New Yorkers first got to know her as a sexy and eloquent Mark Antony in the Donmar’s all-female Julius Caesar that docked at St Ann’s Warehouse last season. And after wading in The River on Broadway, she’s swum over to the Public Theater for a revival of her solo show, Josephine and I, which won the Evening Standard Emerging Talent award.
Of course when Jumbo does emerge, late, pet dog in tow, pushing through the packed crowd and on to the Joe’s Pub stage, she gives an impression less of talent than of wide-eyed contrition and fluster. She’s in character as The Girl, a young actress rather like herself, and she’s just had a callback (her seventh) for an American cop show.

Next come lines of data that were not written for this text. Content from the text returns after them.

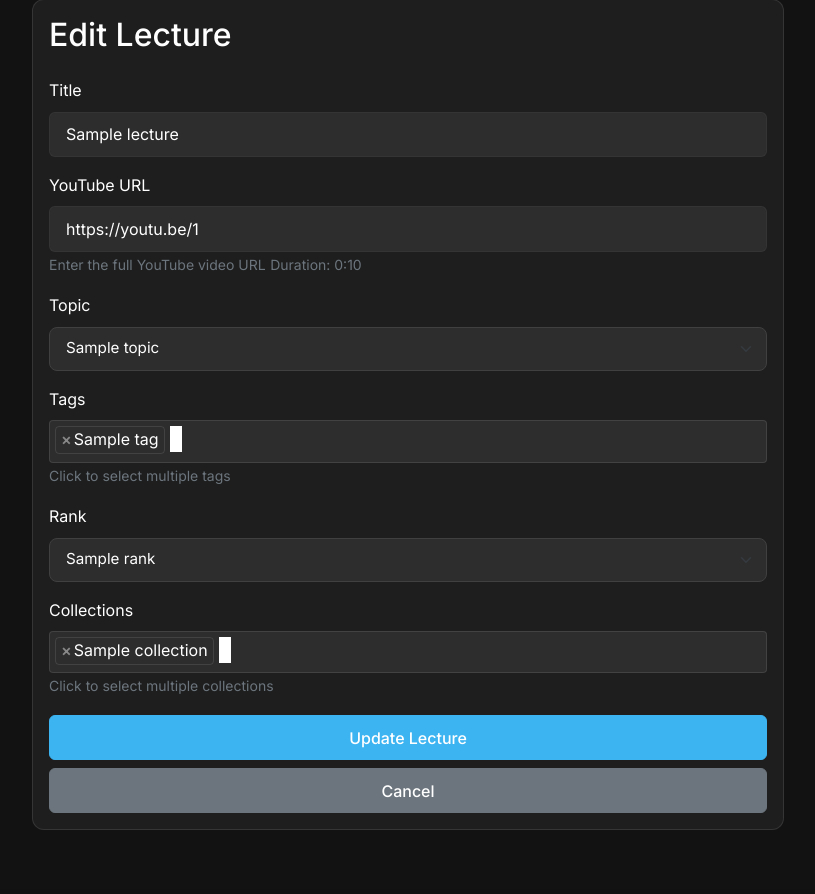
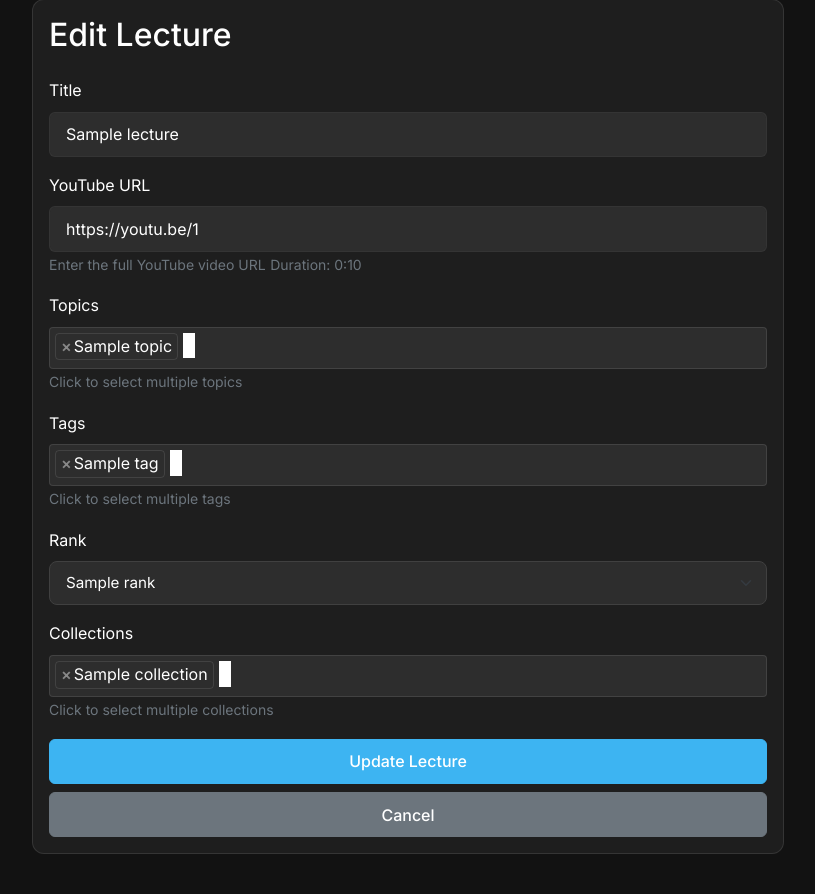
Before and after one commit to SoumyaK4/BadukTube, a Flask app: page /admin/lecture/edit/1 in a window 1280 px wide. Shown: the part 91-985 px from the top of the page, without its empty margins (232-1047 px from the left). Run offline with Flask 3, Linux system fonts and the light colour scheme; a user stored in the database is signed in; tables that the repository leaves empty hold one stand-in row (values such as "Sample post"); some libraries are stand-ins or nearby versions.

Commit message:
feat: multi topic in edit

```diff
--- a/forms.py
+++ b/forms.py
@@ -10,7 +10,7 @@ class LoginForm(FlaskForm):
 class LectureForm(FlaskForm):
     title = StringField('Title', validators=[DataRequired()])
     youtube_url = StringField('YouTube URL', validators=[DataRequired(), URL()])
-    topics = SelectField('Topic', coerce=int)
+    topics = SelectMultipleField('Topics', coerce=int)
     tags = SelectMultipleField('Tags', coerce=int)
     rank = SelectField('Rank', coerce=int)
     collections = SelectMultipleField('Collections', coerce=int)
--- a/routes.py
+++ b/routes.py
@@ -132,7 +132,7 @@ def edit_lecture(lecture_id):
                 lecture.publish_date = video_info['publish_date']
 
             # Update relationships
-            selected_topic = Topic.query.get(form.topics.data)
+            selected_topics = Topic.query.filter(Topic.id.in_(form.topics.data)).all()
             selected_tags = Tag.query.filter(Tag.id.in_(form.tags.data)).all()
             selected_rank = Rank.query.get(form.rank.data)
             selected_collections = Collection.query.filter(Collection.id.in_(form.collections.data)).all()
@@ -142,8 +142,7 @@ def edit_lecture(lecture_id):
             lecture.tags = []
 
             # Add new selections
-            if selected_topic:
-                lecture.topics.append(selected_topic)
+            lecture.topics = selected_topics
             lecture.tags = selected_tags
 
             lecture.rank_id = selected_rank.id if selected_rank else None
@@ -176,11 +175,10 @@ def edit_lecture(lecture_id):
         form.title.data = lecture.title
         form.youtube_url.data = f"https://youtu.be/{lecture.youtube_id}"
 
-        # Set form data to first item in each relationship for topic
-        if lecture.topics:
-            form.topics.data = lecture.topics[0].id
+        # Set topics data (multi-select)
+        form.topics.data = [topic.id for topic in lecture.topics]
 
-        # Set tags (now multi-select)
+        # Set tags (multi-select)
         form.tags.data = [tag.id for tag in lecture.tags]
 
         form.rank.data = lecture.rank_id if lecture.rank_id else None
--- a/templates/admin/edit_lecture.html
+++ b/templates/admin/edit_lecture.html
@@ -38,10 +38,10 @@
                             <small class="text-muted">Duration: {{ lecture.duration_seconds|int//60 }}:{{ '%02d'|format(lecture.duration_seconds|int%60) }}</small>
                             {% endif %}
                         </div>
-
                         <div class="mb-3">
                             {{ form.topics.label(class="form-label") }}
-                            {{ form.topics(class="form-select") }}
+                            {{ form.topics(class="form-select select2-multi", multiple=True) }}
+                            <small class="form-text text-muted">Click to select multiple topics</small>
                             {% if form.topics.errors %}
                             <div class="invalid-feedback d-block">
                                 {% for error in form.topics.errors %}
@@ -49,7 +49,6 @@
                                 {% endfor %}
                             </div>
                             {% endif %}
-
                         </div>
 
                         <div class="mb-3">
```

You suspect this bit is scripted – or if, like me, you read the London reviews, you know it is – but Jumbo just about pulls it off, especially as she interleaves the set text with some nice improvisation. She asks the audience to imagine how she’s feeling. “Just imagine your worst nightmare.” Then she gestures to the plates on the Pub’s tiny tables. “But with food.”
The Girl’s giddy chat is only half the show, the other is given over to her idol, the cabaret marvel Josephine Baker, whom The Girl (and Jumbo) discovered in childhood and have worshipped ever since. Movingly, the girl remembers watching “Zou Zou” on TV, and seeing for the very first time “an old movie star that looks just like me, I mean really like me”.
While The Girl describes her own (mis)adventures in showbiz (racist comments, crop tops), Josephine describes her life, from the greasy spoons of St Louis to the nightclubs of Paris. Sometimes, wonderfully, Jumbo will recreate some of Baker’s old routines. There’s no banana dance, but there is an ecstatic Charleston. Jumbo performs Baker with such passion that it comes to seem less like homage and more like invocation.
For much of the play, directed by Phyllida Lloyd, there doesn’t seem much to truss these two narratives and these two women together. Heroine worship is nice, but it isn’t enough. And while Jumbo has had a fortunate career, The Girl’s life pales in comparison to Baker’s.
But as the play continues, the thematic links become clearer and more vital. The Girl feels trapped between her personal life and her career and she looks to Josephine, rightly or wrongly, as a woman who wasn’t – who sang and danced her way out of any box anyone tried to place her in. “If you were here,” The Girl says, holding a doll to represent Josephine, “You’d tell me to get over myself.”
I’d like to hear Jumbo write in voices other than her own to better judge her as a playwright, but as an actress, she’s just smashing – brave, smart, warm, and helplessly charismatic. Good luck getting over her.